The fall is swift. After years of worshipping the Utopian ideal, Karan comes face to face in a horrific way, with the personal toll it takes. And it is then that he realizes the folly of it all.

Tejpal does not tell a new tale. We have read it before in Orwell and Fahrenheit 451 and Brave New World. But he tells it well, with passion and unrepentant sentimentality, the way an Arundhati Roy would.

I liked The Valley of Masks. Because at its heart, it espouses a thought I totally buy into. The thought that “…the one word, possibly greater than music or love. Doubt. That should forever alternate with faith as day does with night.” Check this earlier post of mine.

Sunday, March 04, 2012

A Sport and a Pastime

James Salter

France in certain American novels and movies is beguiling. There is beauty, casual beauty, beauty in the everyday food and the conversation and the women and the clothes and the cold and the countryside and even the poverty. Think Last Tango in Paris, Woody Allen’s Midnight in Paris, Before Sunset, Moulin Rouge, Hemingway’s novels…

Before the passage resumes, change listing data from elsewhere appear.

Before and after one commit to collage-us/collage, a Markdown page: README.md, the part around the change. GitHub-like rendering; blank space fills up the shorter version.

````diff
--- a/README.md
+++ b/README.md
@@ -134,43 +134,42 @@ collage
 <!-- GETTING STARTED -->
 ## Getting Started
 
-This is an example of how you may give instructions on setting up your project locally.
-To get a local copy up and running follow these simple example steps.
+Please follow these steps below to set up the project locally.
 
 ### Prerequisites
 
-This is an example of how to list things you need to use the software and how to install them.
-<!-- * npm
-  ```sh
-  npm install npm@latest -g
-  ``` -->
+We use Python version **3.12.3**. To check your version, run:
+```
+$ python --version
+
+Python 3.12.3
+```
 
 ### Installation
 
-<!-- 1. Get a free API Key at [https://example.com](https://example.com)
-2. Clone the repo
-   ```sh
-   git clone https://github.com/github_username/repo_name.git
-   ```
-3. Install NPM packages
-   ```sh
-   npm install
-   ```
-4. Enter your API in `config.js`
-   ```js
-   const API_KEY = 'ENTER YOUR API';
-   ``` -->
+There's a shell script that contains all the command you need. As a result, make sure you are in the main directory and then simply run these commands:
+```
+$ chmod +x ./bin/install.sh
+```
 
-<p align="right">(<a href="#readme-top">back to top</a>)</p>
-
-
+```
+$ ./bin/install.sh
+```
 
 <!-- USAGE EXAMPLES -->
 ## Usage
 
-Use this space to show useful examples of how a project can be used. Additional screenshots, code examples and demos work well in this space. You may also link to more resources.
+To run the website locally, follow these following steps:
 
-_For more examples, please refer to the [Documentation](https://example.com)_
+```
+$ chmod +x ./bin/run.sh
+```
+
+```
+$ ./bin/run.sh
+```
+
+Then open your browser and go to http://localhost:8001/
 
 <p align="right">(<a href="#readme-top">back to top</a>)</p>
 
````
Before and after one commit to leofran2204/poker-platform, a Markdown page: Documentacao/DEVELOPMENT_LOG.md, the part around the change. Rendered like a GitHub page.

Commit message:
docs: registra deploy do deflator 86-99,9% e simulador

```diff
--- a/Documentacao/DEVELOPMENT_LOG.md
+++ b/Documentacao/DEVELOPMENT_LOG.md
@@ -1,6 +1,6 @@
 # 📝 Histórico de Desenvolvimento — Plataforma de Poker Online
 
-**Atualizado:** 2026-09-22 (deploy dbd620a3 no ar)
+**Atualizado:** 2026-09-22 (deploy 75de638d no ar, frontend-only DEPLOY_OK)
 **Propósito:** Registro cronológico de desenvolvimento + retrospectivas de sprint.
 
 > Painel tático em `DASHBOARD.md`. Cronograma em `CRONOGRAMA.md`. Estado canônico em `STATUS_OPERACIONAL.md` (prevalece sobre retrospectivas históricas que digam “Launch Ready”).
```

James Salter’s A Sport and a Pastime is charming France all over again. It’s Philip Dean’s charmed existence, a Yale dropout spending time in France, searching for authentic France driving around in the French countryside with a young French girl Anne Marie, learning about love and sensuality and all about being young and irresponsible in that intoxicating time before you have to grow up. But it’s also about the thirty four year old unnamed narrator seeing in Philip Dean all that he can never be – the insouciant rebel who does not feel the need as he himself did, to ‘do everything properly.’ And so he becomes the voyeur, playing the peeping Tom, imagining the erotic, sensual life of Philip and Anne Marie, seeing the villages they drive through, the everydayness of their life that is always tinged with the extraordinary, a life more ‘lived’ than he can ever imagine. It’s a paean to sensuality, in a way that I imagine Nabokov’s Lolita was, not just in the way the love making is imagined and described, but also in the way the French countryside is and the French food. It is all the more poignant because you know it will end. It has to end. You even know how it will end. That Anne Marie will grow old, marry, have children and will, with her husband “walk together on Sundays, the sunlight falling upon them. They visit friends, talk, go home in the evening, deep in the life we all agree is so greatly to be desired.” And of course we know the irony of that, when we juxtapose that with the memory of that one magical year of Philip and Anne Marie.

Salter’s writing is quite different from usual. He uses the present tense most times. And his sentences are not always complete, especially when he is describing places and moods and feelings. It’s like an impressionistic painting. Here he is describing Autun, the French town where he is staying. “This blue, indolent town. Its cats. Its pale sky. The empty sky of morning, drained and pure. Its deep, cloven streets. Its narrow courts, the faint, rotten odor within, orange peels lying in the corners. The uneven curbstones, their edges worn away. A town of doctors, all with large houses. Cousson, Proby, Gillot. Even the streets are named for them. Passageways through the Roman wall. The Porte de Breuil, its iron railings sunk into the stone like climbers’ spikes. The women come up the steep grade out of breath, their lungs creaking. A town still rich with bicycles. In the mornings they flow softly past. In the streets there is the smell of bread.” Could a painting have painted it better?

So the writing is quite a treasure –precious, delicious, to be savoured like a free afternoon in a European city. And if only for that, Salter is worth a visit.